**THE TASK**: Sift through the material below and return the lines with "components".

**TASK INPUT**:
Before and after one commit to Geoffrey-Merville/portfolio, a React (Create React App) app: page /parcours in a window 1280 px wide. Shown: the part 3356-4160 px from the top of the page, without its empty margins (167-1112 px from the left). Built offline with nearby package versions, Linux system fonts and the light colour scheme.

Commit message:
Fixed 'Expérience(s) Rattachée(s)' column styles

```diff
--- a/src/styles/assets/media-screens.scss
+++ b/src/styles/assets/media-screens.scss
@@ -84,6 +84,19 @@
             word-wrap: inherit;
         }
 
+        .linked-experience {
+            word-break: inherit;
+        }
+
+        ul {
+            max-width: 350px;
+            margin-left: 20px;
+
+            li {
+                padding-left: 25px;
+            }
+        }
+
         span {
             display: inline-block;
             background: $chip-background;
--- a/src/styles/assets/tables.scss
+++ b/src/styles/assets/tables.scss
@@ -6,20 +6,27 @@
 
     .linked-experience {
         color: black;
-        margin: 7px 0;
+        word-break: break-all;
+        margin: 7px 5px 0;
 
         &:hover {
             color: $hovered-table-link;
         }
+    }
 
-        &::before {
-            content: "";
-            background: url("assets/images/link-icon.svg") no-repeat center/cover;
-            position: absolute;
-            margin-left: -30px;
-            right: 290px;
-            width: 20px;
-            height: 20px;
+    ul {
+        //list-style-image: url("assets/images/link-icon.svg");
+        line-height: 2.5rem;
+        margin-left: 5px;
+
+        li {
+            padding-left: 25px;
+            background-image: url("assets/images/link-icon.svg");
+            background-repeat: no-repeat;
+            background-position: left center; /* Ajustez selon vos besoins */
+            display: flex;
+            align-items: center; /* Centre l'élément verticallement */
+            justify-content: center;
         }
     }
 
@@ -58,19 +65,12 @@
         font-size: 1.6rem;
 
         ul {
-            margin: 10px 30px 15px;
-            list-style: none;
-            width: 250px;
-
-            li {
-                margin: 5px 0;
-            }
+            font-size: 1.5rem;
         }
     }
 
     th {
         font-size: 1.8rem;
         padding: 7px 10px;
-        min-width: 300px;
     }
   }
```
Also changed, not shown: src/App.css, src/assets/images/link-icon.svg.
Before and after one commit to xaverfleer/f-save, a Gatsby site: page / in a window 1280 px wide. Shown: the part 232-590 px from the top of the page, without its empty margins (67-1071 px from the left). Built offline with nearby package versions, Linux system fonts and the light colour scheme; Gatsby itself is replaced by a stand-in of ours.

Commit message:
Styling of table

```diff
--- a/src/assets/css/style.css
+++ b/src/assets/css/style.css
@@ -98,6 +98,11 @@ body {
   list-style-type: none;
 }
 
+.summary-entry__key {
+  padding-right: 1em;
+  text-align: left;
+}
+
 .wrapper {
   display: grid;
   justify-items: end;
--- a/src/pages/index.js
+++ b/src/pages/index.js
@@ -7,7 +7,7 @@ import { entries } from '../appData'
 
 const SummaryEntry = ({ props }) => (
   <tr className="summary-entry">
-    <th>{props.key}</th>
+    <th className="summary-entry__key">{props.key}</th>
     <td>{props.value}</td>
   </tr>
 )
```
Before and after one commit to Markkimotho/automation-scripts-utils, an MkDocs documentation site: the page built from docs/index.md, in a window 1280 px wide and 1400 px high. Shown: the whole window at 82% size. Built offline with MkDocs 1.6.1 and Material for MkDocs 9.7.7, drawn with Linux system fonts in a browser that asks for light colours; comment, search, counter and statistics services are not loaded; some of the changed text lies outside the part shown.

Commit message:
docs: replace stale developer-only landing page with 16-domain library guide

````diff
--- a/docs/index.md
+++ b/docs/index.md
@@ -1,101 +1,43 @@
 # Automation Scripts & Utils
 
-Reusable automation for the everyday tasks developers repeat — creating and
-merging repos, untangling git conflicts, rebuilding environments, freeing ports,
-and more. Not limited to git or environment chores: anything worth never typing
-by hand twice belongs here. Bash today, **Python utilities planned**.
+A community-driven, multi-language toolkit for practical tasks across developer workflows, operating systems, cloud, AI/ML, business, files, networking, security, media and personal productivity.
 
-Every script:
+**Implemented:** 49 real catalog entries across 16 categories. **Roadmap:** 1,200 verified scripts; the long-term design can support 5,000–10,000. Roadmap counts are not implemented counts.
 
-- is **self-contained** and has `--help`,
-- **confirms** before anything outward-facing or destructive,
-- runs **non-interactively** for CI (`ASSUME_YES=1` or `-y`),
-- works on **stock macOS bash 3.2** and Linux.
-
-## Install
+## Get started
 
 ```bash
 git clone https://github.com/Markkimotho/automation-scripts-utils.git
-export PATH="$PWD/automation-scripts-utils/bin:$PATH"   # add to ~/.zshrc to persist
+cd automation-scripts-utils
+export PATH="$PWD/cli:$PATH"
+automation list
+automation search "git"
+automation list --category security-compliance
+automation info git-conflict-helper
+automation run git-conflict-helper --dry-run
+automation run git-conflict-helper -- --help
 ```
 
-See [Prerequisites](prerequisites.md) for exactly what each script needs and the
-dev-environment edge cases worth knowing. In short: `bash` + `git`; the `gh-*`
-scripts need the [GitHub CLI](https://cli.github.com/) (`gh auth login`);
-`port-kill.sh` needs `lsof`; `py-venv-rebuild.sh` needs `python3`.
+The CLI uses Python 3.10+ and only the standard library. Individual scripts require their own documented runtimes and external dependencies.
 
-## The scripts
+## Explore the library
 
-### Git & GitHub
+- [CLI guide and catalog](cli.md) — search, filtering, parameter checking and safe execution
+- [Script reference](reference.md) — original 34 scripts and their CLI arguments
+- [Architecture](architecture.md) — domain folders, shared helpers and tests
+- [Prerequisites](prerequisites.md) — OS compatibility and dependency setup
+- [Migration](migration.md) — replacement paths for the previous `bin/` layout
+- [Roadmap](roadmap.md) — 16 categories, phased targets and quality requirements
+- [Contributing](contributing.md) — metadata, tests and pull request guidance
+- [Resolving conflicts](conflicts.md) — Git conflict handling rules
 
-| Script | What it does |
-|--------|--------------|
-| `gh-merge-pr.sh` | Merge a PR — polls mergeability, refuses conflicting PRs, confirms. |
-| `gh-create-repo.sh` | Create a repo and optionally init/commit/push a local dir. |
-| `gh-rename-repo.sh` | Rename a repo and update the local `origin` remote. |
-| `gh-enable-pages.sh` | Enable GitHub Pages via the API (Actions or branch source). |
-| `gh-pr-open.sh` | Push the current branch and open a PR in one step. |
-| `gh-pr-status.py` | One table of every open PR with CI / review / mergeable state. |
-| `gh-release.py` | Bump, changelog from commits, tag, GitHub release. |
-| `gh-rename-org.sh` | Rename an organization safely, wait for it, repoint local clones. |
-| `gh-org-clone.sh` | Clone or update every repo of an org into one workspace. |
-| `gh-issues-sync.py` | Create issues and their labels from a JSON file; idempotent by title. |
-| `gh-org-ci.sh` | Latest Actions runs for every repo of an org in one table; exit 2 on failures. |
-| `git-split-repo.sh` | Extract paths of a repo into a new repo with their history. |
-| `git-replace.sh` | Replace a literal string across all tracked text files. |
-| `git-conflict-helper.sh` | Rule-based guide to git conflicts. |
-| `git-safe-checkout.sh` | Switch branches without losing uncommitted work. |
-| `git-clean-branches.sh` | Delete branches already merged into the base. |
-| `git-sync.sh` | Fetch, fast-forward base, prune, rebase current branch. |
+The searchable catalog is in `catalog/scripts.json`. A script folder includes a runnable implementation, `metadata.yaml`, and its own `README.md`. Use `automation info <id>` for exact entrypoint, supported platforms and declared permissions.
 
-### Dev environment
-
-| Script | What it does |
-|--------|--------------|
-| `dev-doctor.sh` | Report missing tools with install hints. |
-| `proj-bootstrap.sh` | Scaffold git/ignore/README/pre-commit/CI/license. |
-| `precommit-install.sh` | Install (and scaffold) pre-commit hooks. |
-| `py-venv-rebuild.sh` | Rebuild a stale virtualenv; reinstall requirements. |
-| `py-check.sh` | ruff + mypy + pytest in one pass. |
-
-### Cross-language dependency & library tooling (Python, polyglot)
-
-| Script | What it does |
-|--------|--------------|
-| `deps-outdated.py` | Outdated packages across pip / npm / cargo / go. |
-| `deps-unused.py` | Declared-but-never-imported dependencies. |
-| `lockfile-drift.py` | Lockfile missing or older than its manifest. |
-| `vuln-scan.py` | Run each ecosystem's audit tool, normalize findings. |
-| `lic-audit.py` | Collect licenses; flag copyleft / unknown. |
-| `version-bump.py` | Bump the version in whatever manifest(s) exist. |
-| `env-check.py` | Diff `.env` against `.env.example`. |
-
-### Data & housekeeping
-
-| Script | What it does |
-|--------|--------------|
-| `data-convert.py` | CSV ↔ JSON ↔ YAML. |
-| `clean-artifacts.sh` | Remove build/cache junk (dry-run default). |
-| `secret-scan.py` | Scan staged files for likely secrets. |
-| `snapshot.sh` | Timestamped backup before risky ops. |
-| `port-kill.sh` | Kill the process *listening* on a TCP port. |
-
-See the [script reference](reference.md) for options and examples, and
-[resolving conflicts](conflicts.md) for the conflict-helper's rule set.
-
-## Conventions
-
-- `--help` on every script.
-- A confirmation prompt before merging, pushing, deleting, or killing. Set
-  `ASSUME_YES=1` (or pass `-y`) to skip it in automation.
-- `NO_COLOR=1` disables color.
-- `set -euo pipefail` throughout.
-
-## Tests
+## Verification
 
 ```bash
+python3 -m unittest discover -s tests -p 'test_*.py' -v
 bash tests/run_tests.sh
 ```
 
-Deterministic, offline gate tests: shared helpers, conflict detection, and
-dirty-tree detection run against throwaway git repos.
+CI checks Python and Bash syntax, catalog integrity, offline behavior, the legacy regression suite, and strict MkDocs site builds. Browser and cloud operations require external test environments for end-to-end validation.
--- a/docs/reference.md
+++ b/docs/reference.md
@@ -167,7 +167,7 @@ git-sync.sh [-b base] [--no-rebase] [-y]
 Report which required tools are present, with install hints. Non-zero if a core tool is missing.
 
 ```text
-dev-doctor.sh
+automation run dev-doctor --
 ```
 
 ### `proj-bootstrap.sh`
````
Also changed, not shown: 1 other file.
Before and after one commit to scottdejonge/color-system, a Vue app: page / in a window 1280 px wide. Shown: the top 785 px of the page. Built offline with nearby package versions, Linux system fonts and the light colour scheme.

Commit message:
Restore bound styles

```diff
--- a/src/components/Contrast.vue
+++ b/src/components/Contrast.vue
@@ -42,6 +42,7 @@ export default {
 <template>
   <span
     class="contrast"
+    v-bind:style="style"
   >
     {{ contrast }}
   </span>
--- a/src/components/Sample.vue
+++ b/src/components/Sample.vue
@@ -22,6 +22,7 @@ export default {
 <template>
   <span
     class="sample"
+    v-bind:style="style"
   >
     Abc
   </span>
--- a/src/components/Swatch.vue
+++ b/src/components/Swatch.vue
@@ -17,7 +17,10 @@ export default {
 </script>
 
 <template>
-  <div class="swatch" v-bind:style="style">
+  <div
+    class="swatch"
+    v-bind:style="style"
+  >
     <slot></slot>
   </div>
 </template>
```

**YOUR RESPONSE**:
--- a/src/components/Contrast.vue
+++ b/src/components/Contrast.vue
--- a/src/components/Sample.vue
+++ b/src/components/Sample.vue
--- a/src/components/Swatch.vue
+++ b/src/components/Swatch.vue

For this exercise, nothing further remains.